That Lusha is familiar with design in both countries helped her create a program that can be easily understood. Her technology advisor on the project was Kyle Yu, originally from Hong Kong and a software engineer who worked at Shapeways, NBC, and other companies based in New York City.
[Insert starbucks+app notification_Huang_1920 here]
NiHow users can download the app the prior to visiting China, choosing which themes they want to learn about from the following six: Shopping, Living, Transportation, Entertainment, Eating and Places.
Nihow uses Geo location to help Americans learn about Chinese culture and etiquette, giving them tips according to where they are and what they are doing. And it is able to provide the equivalent information in the other country. For example, if a user is near a Starbucks in New York, the app will send a notification about Chinese tea etiquette (tea having the stature that coffee enjoys in America). The notification sent by Nihow, when clicked, is enlarged to provide more detailed information.
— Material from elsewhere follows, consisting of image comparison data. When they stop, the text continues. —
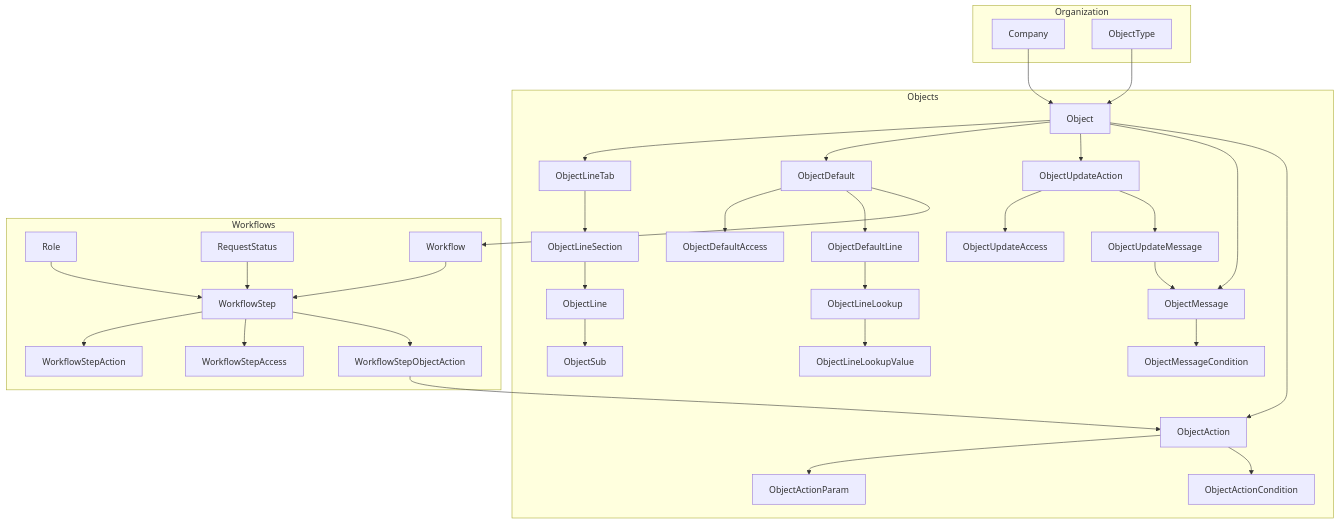
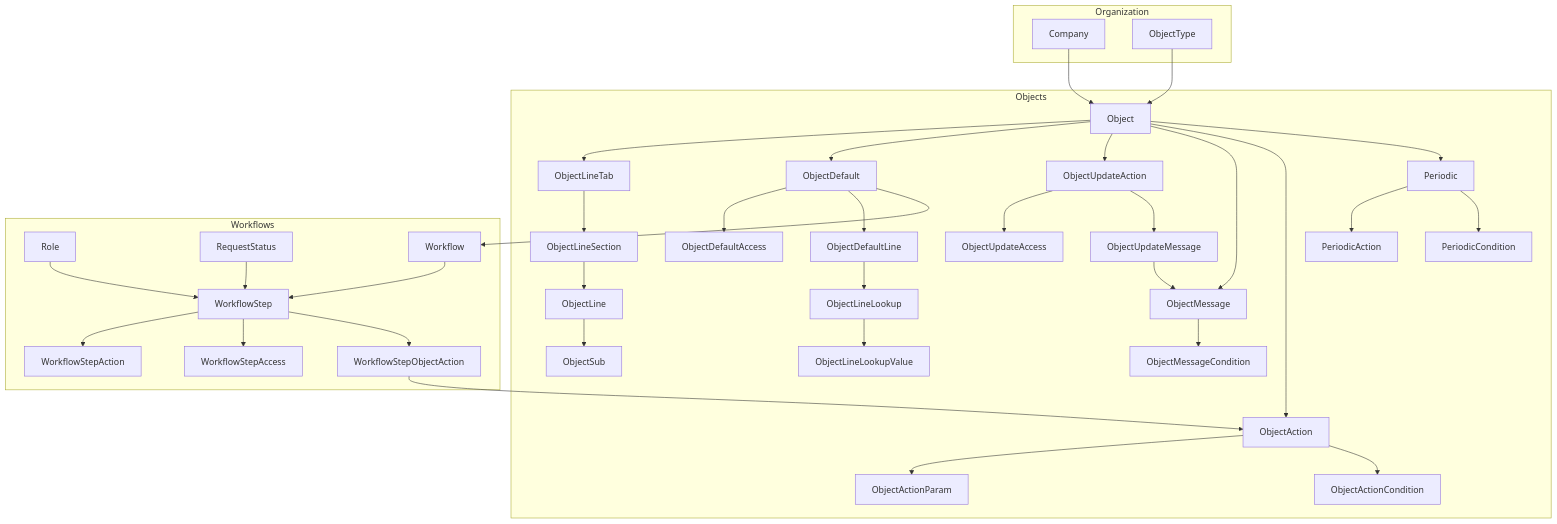
One commit to IntelStudios/xeelo-skills changed the diagram in docs/01-entity-hierarchy.md. Above: the diagram before and after it, drawn with Mermaid. The commit also changed 31 other files, not shown here.

````diff
--- a/docs/01-entity-hierarchy.md
+++ b/docs/01-entity-hierarchy.md
@@ -5,43 +5,46 @@
 ```mermaid
 flowchart TB
   subgraph org [Organization]
     Company
     ObjectType
   end
   subgraph objects [Objects]
     Object
     Object --> ObjectLineTab
     ObjectLineTab --> ObjectLineSection
     ObjectLineSection --> ObjectLine
     ObjectLine --> ObjectSub
     Object --> ObjectDefault
     ObjectDefault --> ObjectDefaultAccess
     ObjectDefault --> ObjectDefaultLine
     Object --> ObjectUpdateAction
     ObjectUpdateAction --> ObjectUpdateAccess
     ObjectUpdateAction --> ObjectUpdateMessage
     Object --> ObjectMessage
     ObjectMessage --> ObjectMessageCondition
     ObjectUpdateMessage --> ObjectMessage
     Object --> ObjectAction
     ObjectAction --> ObjectActionParam
     ObjectAction --> ObjectActionCondition
+    Object --> Periodic
+    Periodic --> PeriodicAction
+    Periodic --> PeriodicCondition
     ObjectLineLookup --> ObjectLineLookupValue
     ObjectDefaultLine --> ObjectLineLookup
   end
   subgraph wf [Workflows]
     Role
     RequestStatus
     Workflow
     Workflow --> WorkflowStep
     WorkflowStep --> WorkflowStepAction
     WorkflowStep --> WorkflowStepAccess
     WorkflowStep --> WorkflowStepObjectAction
     WorkflowStepObjectAction --> ObjectAction
     ObjectDefault --> Workflow
   end
   Company --> Object
   ObjectType --> Object
   Role --> WorkflowStep
   RequestStatus --> WorkflowStep
 ```
````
And once an American is better informed, he or she can start practicing what they know. (An example would be that Nihow informs the user that in China, tea is served first to others.) The app also lets Americans connect with other users, and directs them to relevant companies.
Lusha plans to partner with the China National Tourist New York office (CNTO), a non-profit organization whose goal is to promote travel to China. She is hopeful that they will provide her funding for further development. Additionally, she will work in conjunction with travel agencies, airlines and local restaurants to help market the platform.
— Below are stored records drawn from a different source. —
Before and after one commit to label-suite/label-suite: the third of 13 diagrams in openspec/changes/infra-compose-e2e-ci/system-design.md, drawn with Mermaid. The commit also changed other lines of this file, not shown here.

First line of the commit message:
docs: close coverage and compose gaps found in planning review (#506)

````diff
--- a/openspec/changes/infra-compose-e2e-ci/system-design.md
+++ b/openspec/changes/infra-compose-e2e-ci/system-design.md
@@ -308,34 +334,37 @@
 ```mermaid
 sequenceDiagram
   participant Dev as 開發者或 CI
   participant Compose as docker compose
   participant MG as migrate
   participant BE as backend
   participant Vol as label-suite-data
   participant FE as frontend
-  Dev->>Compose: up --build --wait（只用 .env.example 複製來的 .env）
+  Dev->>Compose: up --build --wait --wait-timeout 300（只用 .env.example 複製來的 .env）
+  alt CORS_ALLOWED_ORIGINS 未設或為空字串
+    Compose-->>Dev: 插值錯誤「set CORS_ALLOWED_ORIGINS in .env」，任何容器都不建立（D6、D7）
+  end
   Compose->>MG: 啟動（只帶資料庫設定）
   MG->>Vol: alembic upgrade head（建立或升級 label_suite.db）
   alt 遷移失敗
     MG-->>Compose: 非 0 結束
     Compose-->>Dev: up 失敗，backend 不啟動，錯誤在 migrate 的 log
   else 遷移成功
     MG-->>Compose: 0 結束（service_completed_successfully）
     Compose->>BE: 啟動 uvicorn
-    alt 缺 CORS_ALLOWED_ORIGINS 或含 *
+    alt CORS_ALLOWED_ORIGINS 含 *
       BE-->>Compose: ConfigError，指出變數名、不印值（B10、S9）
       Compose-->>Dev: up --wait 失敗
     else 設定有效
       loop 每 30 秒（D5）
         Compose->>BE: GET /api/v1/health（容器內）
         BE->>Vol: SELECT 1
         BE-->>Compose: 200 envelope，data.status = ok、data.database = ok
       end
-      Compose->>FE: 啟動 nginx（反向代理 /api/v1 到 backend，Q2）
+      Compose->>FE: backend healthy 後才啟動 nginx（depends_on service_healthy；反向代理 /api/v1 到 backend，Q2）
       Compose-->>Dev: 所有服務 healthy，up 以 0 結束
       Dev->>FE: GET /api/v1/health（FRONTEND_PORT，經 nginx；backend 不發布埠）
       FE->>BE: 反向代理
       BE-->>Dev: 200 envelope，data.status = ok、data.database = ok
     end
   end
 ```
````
One of her test users, Hovey Brock, was enthusiastic, exclaiming, “I will totally use this! Americans are big on sharing. I would love to see information coming from actual people and not from companies.”
Lusha hopes that the work created during her thesis demonstrates that design can play a huge role in constructing bridges between cultures, and that humor can lead the way.
Read more about the project, including subject matter experts and research protocols, in the PDF above. See more of Lusha Huang’s work at her website lusha-huang.com and email her at lusha[at]lusha-huang[dot]com.